The Grifters Reviews
This movie takes way, way, way too long to set everything up and for the first half, it feels like it's rambling on, directionless, and with no idea where its going or how to get there... until the last half hour when the film seems to suddenly realize "Oh, right! We have a plot to go through!"
It's a bit of a shame considering the big three actors involved (John Cusack, Anjelica Huston, and Annette Bening) are all quite talented and do the best they can. Bening is far and away the film's MVP, and the only deserving Oscar nod the film got. She's just simply amazing. Cusack and Huston are pretty good, too, and considering how young Cusack was when he made this (Say Anything had come out a year before this film did), that's pretty impressive.
Aside from Bening, there's really only one other praiseworthy aspect of the film, and that's the score. Other than that, it's a mess.
The Grifters stars John Cusack as a hustler, Anjelica Huston as his estranged mother, and Annette Bening as his slut of a girlfriend. For a movie about cons, it takes a remarkable amount of time for the plot to cohere, and even when it does, nobody cares. Cusack, a strong actor, brings absolutely none of his charisma to his character, making him a flat and dull lead who is hard to make a connection with. He's no less arrogant or self-righteous than that people he swindles. Oh, and by the way, he only actually swindles two people in this movie, and absolutely fucks up one time. Which makes you wonder how he ended up with so much cash stored around his house.
The dialogue in this film is atrocious. I can only think that the director wanted to shoot for some kind of an avant-garde, neo-noir pop art kind of vibe, but it all comes across as forced and awkward. Cusack and Huston's scenes feel especially staged, and they spout off poorly conceived lines with all the subtlety of a chainsaw. They sound as if they've been plucked straight from a 1930s gangster flick, but when put in a world like the 1980s, everything feels jarringly out of place. The whole thing plays out like a far less intelligent, completely unintriguing version of American Hustle, which actually brought some stuff to the table with this concept. The Grifters, however, is for some reason content to wallow in its own lack of creativity and drag on for two hours, while its simplistic and yawn-inducing story could have been told in less than twenty minutes. Nearly the whole film feels like padding.
The camerawork is atrocious as well, showcasing some extremely awkward close-ups and dozens of scenes that aren't even lit properly. It's not just the cinematography that's poor; the costume design and sets are ugly as hell. Sure, the movie is trying to capture an era when wallpaper and bad carpeting filled our homes, cars looked like cardboard boxes on wheels, and bouffants were "in." But why couldn't the filmmakers showcase the better parts of the time? I'm not asking for idealism, but holy fuck, every scene in this movie looks washed-out and deliberately ugly.

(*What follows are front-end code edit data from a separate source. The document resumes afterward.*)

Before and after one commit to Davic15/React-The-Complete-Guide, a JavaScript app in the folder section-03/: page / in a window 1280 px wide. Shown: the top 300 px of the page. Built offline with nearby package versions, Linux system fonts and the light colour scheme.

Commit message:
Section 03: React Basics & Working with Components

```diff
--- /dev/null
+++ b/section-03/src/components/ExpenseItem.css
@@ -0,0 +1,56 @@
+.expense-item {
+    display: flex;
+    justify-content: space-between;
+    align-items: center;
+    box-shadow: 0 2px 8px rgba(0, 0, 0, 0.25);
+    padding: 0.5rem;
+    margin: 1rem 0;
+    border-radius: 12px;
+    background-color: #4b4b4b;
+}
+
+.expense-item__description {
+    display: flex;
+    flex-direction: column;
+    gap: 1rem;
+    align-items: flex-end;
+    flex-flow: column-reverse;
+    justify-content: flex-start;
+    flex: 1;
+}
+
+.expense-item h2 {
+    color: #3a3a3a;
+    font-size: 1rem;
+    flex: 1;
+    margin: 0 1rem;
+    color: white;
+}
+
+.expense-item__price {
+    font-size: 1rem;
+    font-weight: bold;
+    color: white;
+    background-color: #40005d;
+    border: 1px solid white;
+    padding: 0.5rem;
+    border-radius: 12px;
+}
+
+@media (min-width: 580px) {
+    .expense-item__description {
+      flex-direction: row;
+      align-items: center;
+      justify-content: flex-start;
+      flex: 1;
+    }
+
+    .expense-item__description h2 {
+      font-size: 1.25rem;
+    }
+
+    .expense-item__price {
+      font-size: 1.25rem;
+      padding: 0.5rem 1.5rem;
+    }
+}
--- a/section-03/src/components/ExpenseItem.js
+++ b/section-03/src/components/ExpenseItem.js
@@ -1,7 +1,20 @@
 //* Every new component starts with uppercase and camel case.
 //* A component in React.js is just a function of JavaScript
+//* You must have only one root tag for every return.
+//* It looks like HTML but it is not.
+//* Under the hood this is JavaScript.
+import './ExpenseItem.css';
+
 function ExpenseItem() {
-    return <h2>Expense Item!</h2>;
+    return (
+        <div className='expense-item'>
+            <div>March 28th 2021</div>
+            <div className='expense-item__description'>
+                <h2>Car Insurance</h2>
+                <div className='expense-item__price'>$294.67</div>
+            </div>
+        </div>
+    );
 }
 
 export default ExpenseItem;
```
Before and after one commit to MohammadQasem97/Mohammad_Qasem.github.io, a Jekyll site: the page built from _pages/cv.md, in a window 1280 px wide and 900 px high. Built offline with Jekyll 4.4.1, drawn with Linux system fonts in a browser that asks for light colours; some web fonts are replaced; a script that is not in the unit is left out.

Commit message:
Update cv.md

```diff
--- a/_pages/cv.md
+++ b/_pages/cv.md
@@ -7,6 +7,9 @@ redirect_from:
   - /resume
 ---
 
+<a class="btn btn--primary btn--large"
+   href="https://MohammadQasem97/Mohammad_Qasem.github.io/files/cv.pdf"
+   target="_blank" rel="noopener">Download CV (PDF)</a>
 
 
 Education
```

Final Score for The Grifters: 3/10 stars. It features a strangely committed performance from Annette Bening, and the story (when it's actually present) is somewhat intriguing, but there is almost nothing recommendable about this flat, lifeless, and painful mess. If anything, it has taught me never to watch movies that my parents picked out. The movie is a chore to sit through, with all the charm and charisma of your great-aunt's condo complex. Unless you're in the mood for seeing John Cusack stare with his mouth open, I think it's safe to say that you can skip this one.